- National Framework for Air Quality Management in South Africa Review - In accordance with the National Environmental Management: Air Quality Act (AQA), the Minister must review the National Framework for Air Quality Management in South Africa at least every five years. The purpose of the review is to fill information gaps that might exist as well as update the framework taking cognisance developments in the macro environment that may have implications for air quality management norms and standards. In this regard, the National Framework is developed through an extensive stakeholder engagement process, which, will include the National Air Quality Governance Lekgotla.
Other air quality emerging issues

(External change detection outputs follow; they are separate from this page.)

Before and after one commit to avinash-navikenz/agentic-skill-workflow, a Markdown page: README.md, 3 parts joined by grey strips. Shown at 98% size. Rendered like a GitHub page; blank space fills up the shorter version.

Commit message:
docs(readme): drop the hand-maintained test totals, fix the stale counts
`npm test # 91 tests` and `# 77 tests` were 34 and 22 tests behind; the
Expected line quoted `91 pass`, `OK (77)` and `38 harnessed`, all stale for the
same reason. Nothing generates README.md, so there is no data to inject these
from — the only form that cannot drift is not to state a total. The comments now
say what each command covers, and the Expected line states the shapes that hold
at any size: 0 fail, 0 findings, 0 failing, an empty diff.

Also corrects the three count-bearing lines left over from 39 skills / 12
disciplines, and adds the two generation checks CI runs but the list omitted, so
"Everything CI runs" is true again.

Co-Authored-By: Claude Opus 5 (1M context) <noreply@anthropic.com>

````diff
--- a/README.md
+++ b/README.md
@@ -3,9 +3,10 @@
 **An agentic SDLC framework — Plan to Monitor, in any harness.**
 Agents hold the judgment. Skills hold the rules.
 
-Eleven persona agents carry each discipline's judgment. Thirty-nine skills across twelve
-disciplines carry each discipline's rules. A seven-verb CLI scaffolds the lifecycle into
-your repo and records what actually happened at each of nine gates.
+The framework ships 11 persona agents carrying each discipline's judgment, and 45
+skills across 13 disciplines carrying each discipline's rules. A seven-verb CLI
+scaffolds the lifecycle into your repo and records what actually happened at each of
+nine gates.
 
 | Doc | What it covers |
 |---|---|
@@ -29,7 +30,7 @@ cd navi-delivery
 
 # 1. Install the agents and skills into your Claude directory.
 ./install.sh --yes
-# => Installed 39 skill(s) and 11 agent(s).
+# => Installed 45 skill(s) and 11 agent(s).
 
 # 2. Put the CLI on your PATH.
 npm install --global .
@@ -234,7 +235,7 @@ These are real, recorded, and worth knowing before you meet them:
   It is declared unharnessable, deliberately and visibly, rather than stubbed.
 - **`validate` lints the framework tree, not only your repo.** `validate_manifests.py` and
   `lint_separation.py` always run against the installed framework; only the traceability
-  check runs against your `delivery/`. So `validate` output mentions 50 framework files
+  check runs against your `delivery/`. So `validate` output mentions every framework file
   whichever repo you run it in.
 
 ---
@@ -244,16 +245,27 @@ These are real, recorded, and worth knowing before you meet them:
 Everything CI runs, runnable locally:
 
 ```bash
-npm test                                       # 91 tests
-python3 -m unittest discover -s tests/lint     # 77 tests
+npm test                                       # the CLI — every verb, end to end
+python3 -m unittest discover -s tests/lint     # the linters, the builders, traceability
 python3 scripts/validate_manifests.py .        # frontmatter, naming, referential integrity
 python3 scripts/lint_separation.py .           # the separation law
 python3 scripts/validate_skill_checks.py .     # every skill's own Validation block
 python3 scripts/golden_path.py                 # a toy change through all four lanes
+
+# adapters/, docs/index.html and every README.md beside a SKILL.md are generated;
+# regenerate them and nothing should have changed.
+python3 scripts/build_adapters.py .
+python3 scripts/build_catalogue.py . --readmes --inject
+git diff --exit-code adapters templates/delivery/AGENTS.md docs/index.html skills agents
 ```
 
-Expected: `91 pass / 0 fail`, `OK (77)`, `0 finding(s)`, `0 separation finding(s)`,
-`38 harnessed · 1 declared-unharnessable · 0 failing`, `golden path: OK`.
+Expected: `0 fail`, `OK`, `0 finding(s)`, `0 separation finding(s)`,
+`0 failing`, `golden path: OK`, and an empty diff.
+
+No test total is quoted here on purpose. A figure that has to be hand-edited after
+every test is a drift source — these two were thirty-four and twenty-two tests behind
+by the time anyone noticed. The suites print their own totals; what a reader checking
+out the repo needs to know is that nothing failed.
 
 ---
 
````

- Odour Management and the H2S Task Team – Over the past years, various parts of the country have experienced increased occurrences of sulphurous odour episodes, which have been a cause of complaints to government, and on social media and media. The department has subsequently convened a Hydrogen Sulphide Task Team comprising officials of the air quality management chief directorate, the departments’ compliance and enforcement unit as well as air quality officers in the Gauteng, Northwest and Free State provinces; to investigate the sources of the odour, and to provide sustainable long-term solutions. The occurrence of these odours is pointing to odour management broadly, as an emerging issue that requires sectoral engagement in terms of a management approach; building on to the work initiated by the H2S task team.
- Air Quality Management and the Just Transition – The link between climate change and air quality is extremely important as the sources and emission management frameworks are linked, and they overlap. Black carbon and methane emitted by industrial pollution and domestic fuel burning sources contribute to the climate emergency. It is more important than ever that people realize and understand that to combat climate change is also to promote better air quality and public health. The Lekgotla will host a Just Transition panel discussion that will initiate intersectoral dialogue and cooperation to inform public opinion to the relationship between air quality and climate change and to engage complementary policy measures that will anticipate and prevent pollution.
Enquiries may be directed to Ms. Dineo Ngobeni, Director: Air Quality Reporting and Co-ordination at Tel: (012) 399 9138 or through email: email@example.com